What this means for agents: Instead of targeting based on demographics and behaviors, real estate agents still have limited options under the “Interests” category. Interests that apply to real estate agents and are still available under the new Housing Ad Category rules include: Starter home, terraced home, vacation rental, Zillow, Trulia, townhouse, terraced house, swimming pool, solar power, single-family detached home, penthouse apartment, moving company, mortgage loans, land, Land and Houses, House Hunting, Home equity loan, Gated Community, First-time buyer, first time buyer grant, Duplex (building), Condominium
When creating your audience, you can no longer target ZIP Codes, and cities, addresses, and dropped pins must include a minimum 15-mile radius.
This prevents advertisers from using highly specific location targeting in order to include or exclude people based on race, gender, age, or other protected categories.
What this means for agents: Your targeting will be less-specific, but you can still target the general location of your target market. When creating your ad, make sure to include information about the specific location of the property to ensure that your ad produces high-quality leads.
You'll also notice new restrictions when it comes to creating lookalike audiences. Lookalike audiences are audiences that real estate agents have often used in the past to target cold audiences that share similar characteristics to their client base. Because Facebook uses demographics information prohibited by the new rules (age, gender, and other protected categories), advertisers can no longer use Lookalike audiences for ads in the Housing Category. Instead, there is a new version specifically for Special Ad Categories, called a Special Ad Audience.
What this means for agents: Instead of using Lookalike audiences to target people similar to those already in your funnel or client base, you will now need to create a Special Ad Audience. This audience is essentially a Lookalike audience but does not consider age, gender, ZIP Code, or other demographic information prohibited by the Housing Special Ad Category. While it is less specific, Special Ad Audiences are still an effective way to reach a qualified audience with your real estate Facebook ads.
Looking ahead to 2020, Facebook will continue to roll out updates to its advertising policies to ensure that they are non-discriminatory and inclusive.
At the beginning of next year, advertisers and developers will be required to update campaigns that launched before December 4. In addition, Facebook stated that as part of its new policies it will enable people to search and view all current housing ads in the U.S., regardless of whether those ads would potentially be shown to them.
While Facebook’s Special Ad Categories present many limitations for real estate agents, Facebook ads still have one of the highest ROI’s when it comes to real estate advertising.
In addition to targeting, Facebook ads are so effective because Facebook’s algorithm delivers your ads based on who is most likely to complete your campaign objective. Carefully determine your campaign objective for your ad to ensure that you achieve the highest ROI possible.

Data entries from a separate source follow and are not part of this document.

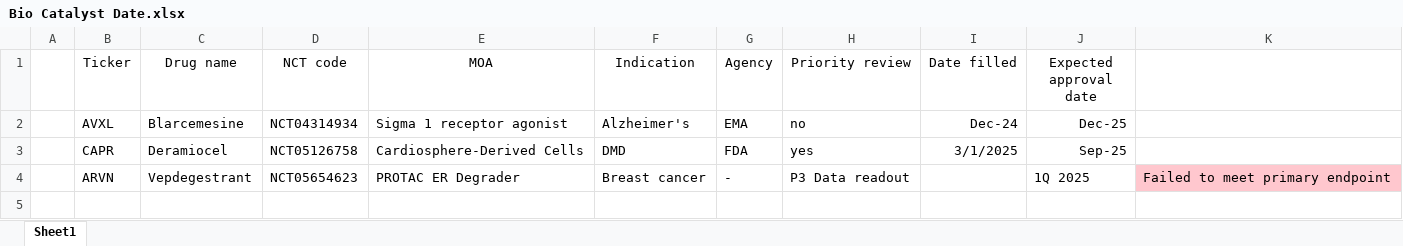
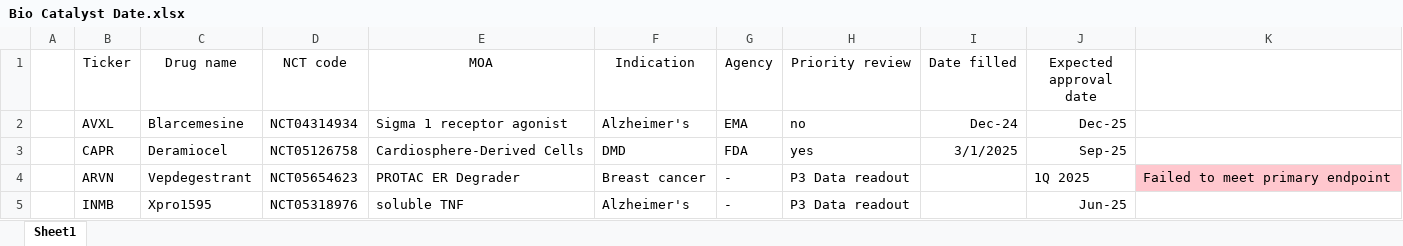
Before and after one commit to YJLim926/Model, an Excel workbook: Bio Catalyst Date.xlsx, sheet Sheet1, drawn as a sheet; values as stored, in another font and other column widths than the file's, no borders; the diff names each change by its address in the sheet, - before the commit and + after, or states it on an @@ line.

```diff
--- a/Bio Catalyst Date.xlsx (sheet Sheet1)
+++ b/Bio Catalyst Date.xlsx (sheet Sheet1)
+row 5:  | INMB | Xpro1595 | NCT05318976 | soluble TNF | Alzheimer's | - | P3 Data readout |  | Jun-25
```
Also changed, not shown: NBIS.xlsx.
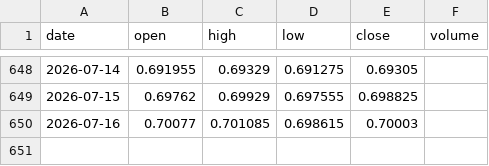
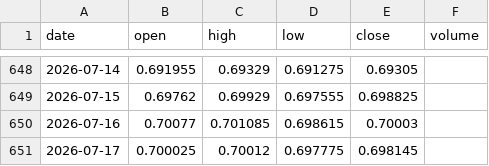
Before and after one commit to jaspalsinghau/experiments-with-claude, a CSV file: public/data/audusd.csv, drawn as a sheet; only a part is shown, gaps mark what is left out; the diff names each change by its address in the sheet, - before the commit and + after, or states it on an @@ line.

```diff
--- a/public/data/audusd.csv
+++ b/public/data/audusd.csv
+row 651: 2026-07-17 | 0.700025 | 0.70012 | 0.697775 | 0.698145
```
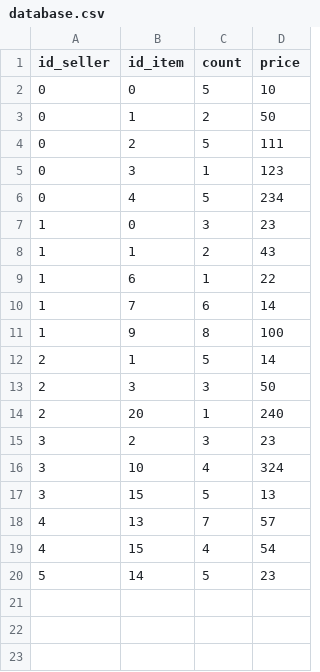
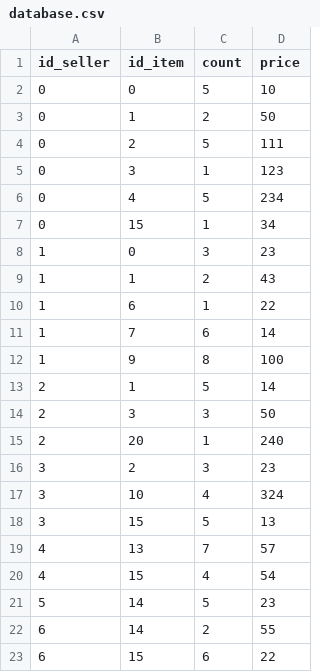
Before and after one commit to lgakan/sklep_przyjemnosci, a CSV file: database.csv, drawn as a sheet.

```diff
--- a/database.csv
+++ b/database.csv
@@ -6,2 +6,3 @@ id_seller;id_item;count;price
 0;4;5;234
+0;15;1;34
 1;0;3;23
@@ -20 +21,3 @@ id_seller;id_item;count;price
 5;14;5;23
+6;14;2;55
+6;15;6;22
```
Also changed, not shown: 5 other files.
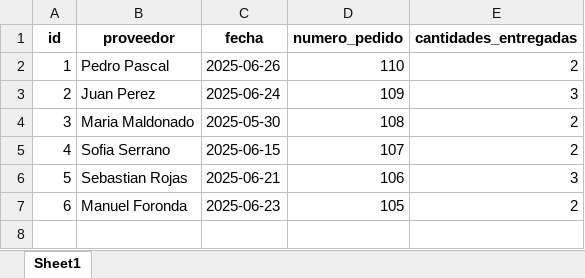
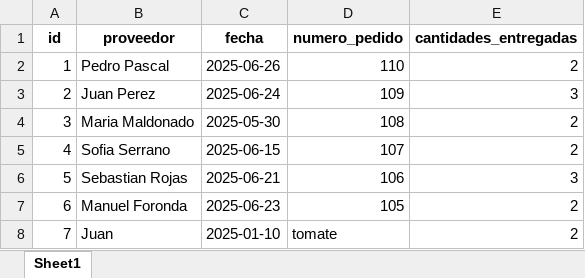
Before and after one commit to LuaN1409/FINCA-DIRECTA-SAS, an Excel workbook: data/entregas.xlsx, sheet Sheet1, drawn as a sheet; values as stored, in another font and other column widths than the file's, no borders; the diff names each change by its address in the sheet, - before the commit and + after, or states it on an @@ line.

```diff
--- a/data/entregas.xlsx (sheet Sheet1)
+++ b/data/entregas.xlsx (sheet Sheet1)
+row 8: 7 | Juan | 2025-01-10 | tomate | 2
```
Also changed, not shown: data/demanda.xlsx, data/detalle_entregas.xlsx, 5 other files.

Targeting your website visitors from your Facebook pixel is another strategy to reach a highly targeted audience that is already interested in your business, while still complying with Facebook’s targeting policies.
It is also important to make sure that your copy and creative clearly communicate the details of your ad. This way, your audience can self-select for ads that they are interested in, and you’ll get higher quality leads from your ads.
With a few adaptations to your ad targeting, you'll ensure that your ads are still producing quality results for your real estate business.